Source information →
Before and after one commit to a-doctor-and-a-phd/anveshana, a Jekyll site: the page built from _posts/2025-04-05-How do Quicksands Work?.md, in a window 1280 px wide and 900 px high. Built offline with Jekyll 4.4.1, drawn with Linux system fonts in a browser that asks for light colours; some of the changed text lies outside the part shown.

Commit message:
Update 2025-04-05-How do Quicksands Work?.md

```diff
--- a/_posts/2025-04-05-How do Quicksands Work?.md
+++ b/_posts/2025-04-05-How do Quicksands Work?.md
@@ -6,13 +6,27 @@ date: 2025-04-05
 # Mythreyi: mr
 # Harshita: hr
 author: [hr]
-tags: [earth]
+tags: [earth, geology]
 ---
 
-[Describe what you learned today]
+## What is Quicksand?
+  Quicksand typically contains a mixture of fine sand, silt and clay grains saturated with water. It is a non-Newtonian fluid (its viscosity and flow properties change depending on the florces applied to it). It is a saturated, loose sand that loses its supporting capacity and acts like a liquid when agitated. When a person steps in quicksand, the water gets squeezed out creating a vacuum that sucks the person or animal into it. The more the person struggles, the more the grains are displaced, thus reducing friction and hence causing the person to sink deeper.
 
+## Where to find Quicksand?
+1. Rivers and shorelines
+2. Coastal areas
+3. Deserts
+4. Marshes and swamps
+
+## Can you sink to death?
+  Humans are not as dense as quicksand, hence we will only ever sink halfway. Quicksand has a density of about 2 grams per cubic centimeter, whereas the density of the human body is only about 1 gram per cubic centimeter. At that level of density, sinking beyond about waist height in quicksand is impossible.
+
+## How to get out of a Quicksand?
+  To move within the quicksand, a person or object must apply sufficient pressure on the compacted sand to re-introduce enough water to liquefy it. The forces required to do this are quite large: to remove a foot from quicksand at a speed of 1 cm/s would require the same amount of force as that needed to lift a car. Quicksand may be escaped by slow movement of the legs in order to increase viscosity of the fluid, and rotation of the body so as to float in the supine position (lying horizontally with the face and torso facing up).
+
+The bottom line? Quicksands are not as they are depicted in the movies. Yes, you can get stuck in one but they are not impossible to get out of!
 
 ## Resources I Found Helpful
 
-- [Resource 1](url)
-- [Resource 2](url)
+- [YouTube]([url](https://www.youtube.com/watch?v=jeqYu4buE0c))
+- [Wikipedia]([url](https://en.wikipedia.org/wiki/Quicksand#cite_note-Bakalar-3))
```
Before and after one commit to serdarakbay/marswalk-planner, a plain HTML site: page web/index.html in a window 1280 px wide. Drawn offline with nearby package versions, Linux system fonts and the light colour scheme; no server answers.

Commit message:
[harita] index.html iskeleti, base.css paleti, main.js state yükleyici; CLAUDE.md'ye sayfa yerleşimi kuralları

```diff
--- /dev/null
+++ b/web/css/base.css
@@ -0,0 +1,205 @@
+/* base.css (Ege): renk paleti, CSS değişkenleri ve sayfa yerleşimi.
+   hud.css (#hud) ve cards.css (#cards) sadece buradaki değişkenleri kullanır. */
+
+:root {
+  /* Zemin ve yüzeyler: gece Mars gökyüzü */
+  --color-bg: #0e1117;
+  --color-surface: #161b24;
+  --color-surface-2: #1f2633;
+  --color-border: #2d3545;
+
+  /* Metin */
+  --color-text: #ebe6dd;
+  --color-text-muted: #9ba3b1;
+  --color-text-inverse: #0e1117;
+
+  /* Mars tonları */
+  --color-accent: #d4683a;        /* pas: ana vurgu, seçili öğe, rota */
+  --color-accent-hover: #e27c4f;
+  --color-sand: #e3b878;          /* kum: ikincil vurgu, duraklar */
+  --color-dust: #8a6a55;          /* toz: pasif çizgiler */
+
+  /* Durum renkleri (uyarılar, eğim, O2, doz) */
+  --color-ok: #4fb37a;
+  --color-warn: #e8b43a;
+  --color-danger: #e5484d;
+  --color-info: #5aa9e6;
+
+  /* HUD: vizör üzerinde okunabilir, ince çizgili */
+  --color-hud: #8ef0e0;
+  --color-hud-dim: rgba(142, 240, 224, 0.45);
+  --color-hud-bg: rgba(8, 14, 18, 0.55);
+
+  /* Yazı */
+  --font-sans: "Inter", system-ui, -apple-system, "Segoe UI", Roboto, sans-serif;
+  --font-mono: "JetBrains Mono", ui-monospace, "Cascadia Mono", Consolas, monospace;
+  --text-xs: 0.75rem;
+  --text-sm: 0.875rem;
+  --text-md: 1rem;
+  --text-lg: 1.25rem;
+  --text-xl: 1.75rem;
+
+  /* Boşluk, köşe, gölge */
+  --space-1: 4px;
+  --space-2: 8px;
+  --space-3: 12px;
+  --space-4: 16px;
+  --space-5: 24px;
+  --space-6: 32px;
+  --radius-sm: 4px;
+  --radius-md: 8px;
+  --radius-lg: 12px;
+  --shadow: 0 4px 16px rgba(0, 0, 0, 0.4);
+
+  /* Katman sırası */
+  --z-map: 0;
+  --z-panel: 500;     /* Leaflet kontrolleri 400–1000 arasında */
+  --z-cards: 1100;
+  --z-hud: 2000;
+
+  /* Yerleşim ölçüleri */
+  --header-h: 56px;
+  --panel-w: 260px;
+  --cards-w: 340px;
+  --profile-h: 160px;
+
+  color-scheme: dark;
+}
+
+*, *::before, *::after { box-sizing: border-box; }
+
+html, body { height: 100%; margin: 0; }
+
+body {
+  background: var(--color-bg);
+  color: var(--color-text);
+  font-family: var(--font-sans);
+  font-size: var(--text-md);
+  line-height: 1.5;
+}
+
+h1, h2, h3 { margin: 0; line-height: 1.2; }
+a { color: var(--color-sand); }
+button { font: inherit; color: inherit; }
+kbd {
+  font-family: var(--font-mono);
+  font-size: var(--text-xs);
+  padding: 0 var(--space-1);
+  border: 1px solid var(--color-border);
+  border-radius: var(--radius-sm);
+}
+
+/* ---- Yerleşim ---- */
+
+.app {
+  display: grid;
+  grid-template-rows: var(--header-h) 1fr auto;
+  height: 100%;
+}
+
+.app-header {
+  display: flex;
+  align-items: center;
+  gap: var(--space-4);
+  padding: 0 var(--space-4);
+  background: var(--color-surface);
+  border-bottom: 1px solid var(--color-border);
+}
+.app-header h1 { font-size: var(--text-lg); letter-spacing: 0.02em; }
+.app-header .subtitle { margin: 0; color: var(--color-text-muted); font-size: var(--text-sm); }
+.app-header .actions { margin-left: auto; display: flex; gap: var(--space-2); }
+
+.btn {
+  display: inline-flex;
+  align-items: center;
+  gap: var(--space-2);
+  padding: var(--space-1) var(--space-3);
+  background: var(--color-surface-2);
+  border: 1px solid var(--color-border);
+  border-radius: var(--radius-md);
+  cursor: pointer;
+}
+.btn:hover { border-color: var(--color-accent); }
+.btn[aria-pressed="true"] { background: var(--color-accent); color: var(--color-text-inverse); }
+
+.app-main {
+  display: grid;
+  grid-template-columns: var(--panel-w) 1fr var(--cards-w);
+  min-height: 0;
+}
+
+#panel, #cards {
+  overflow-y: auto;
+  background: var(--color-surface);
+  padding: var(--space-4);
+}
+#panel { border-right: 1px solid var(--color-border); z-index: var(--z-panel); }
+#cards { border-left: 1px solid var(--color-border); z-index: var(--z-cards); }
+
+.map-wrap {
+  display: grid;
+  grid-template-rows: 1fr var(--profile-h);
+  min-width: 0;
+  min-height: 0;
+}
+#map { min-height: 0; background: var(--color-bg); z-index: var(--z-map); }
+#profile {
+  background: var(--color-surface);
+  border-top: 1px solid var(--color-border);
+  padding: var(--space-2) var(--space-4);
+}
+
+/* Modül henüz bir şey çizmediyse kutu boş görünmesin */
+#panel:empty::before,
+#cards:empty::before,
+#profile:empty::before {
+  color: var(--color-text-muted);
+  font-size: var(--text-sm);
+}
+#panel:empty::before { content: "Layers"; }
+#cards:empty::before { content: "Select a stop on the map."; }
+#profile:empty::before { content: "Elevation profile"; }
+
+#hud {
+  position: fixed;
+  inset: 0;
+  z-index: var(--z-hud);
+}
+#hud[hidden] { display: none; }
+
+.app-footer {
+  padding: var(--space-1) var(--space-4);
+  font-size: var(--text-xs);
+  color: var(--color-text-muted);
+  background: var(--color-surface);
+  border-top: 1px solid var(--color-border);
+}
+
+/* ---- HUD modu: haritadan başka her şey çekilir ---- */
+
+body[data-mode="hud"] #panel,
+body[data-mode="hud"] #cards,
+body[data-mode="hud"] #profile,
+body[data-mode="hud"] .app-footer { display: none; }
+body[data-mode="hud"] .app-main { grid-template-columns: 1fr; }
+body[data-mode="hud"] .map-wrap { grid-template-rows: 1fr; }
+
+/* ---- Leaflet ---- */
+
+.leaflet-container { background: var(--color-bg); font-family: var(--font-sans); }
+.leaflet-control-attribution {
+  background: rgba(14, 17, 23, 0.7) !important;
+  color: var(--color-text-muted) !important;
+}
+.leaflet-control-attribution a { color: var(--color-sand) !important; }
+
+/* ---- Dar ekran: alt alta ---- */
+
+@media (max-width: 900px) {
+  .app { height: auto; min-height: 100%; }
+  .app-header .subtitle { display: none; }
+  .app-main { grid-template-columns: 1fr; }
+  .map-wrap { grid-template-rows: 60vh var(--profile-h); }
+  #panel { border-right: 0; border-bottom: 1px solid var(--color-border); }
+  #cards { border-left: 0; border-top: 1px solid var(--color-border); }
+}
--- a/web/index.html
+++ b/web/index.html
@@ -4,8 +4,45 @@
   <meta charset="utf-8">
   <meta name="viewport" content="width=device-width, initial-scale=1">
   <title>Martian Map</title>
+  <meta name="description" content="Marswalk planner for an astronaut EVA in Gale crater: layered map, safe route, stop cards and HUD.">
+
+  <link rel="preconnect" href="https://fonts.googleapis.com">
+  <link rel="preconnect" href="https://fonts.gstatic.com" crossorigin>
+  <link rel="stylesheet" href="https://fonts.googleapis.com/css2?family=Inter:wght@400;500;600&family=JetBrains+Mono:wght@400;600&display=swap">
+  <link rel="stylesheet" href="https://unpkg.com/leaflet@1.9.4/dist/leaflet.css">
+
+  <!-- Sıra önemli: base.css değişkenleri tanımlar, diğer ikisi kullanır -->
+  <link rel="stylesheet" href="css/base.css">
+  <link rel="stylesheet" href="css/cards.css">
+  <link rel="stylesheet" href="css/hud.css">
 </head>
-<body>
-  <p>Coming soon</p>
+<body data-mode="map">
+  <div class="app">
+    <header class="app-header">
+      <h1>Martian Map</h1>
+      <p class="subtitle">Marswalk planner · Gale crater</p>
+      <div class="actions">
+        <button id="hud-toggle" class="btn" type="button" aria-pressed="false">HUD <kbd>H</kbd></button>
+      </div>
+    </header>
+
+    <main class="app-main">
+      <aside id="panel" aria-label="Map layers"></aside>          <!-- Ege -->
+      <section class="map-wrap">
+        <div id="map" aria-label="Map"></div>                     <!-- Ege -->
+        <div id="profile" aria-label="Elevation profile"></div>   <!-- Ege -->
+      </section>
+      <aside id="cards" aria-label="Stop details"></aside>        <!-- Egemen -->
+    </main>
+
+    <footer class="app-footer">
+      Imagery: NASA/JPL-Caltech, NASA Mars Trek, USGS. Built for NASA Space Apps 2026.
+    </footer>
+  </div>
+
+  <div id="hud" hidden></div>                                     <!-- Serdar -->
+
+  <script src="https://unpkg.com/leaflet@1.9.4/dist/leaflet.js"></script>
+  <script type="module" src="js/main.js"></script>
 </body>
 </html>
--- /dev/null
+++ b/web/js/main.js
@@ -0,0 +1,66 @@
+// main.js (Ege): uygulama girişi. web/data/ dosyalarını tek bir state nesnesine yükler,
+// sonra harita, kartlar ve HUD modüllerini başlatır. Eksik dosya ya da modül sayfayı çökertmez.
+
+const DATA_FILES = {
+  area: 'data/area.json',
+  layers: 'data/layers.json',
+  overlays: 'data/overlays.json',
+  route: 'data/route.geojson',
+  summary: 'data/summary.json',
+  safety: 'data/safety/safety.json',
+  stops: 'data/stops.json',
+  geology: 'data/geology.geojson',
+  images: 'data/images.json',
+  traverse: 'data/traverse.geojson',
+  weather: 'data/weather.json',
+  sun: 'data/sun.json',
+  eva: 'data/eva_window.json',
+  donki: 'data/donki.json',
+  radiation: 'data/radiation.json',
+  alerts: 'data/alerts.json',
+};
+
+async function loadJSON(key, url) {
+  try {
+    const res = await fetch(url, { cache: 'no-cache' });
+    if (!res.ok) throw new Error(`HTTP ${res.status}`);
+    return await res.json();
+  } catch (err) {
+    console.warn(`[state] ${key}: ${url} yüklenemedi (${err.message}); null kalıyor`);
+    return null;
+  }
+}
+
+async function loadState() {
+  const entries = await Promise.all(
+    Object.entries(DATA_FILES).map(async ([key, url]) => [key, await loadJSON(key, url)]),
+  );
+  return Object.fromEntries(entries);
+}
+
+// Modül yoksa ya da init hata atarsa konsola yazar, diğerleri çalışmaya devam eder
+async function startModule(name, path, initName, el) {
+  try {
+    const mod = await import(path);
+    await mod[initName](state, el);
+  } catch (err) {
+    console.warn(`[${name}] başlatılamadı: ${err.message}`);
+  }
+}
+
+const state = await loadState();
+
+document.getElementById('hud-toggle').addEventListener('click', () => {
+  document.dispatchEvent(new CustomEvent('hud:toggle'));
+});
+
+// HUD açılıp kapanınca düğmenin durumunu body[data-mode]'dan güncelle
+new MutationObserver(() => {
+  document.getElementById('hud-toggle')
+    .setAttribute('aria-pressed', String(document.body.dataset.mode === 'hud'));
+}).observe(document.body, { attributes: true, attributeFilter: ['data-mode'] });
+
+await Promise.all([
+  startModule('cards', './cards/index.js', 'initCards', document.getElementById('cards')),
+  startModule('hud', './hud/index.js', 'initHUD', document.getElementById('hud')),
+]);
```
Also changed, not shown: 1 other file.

Required action →
Where a line above includes "panel", copy that line.

Task output →
+  --z-panel: 500;     /* Leaflet kontrolleri 400–1000 arasında */
+  --panel-w: 260px;
+  grid-template-columns: var(--panel-w) 1fr var(--cards-w);
+#panel, #cards {
+#panel { border-right: 1px solid var(--color-border); z-index: var(--z-panel); }
+#panel:empty::before,
+#panel:empty::before { content: "Layers"; }
+body[data-mode="hud"] #panel,
+  #panel { border-right: 0; border-bottom: 1px solid var(--color-border); }
+      <aside id="panel" aria-label="Map layers"></aside>          <!-- Ege -->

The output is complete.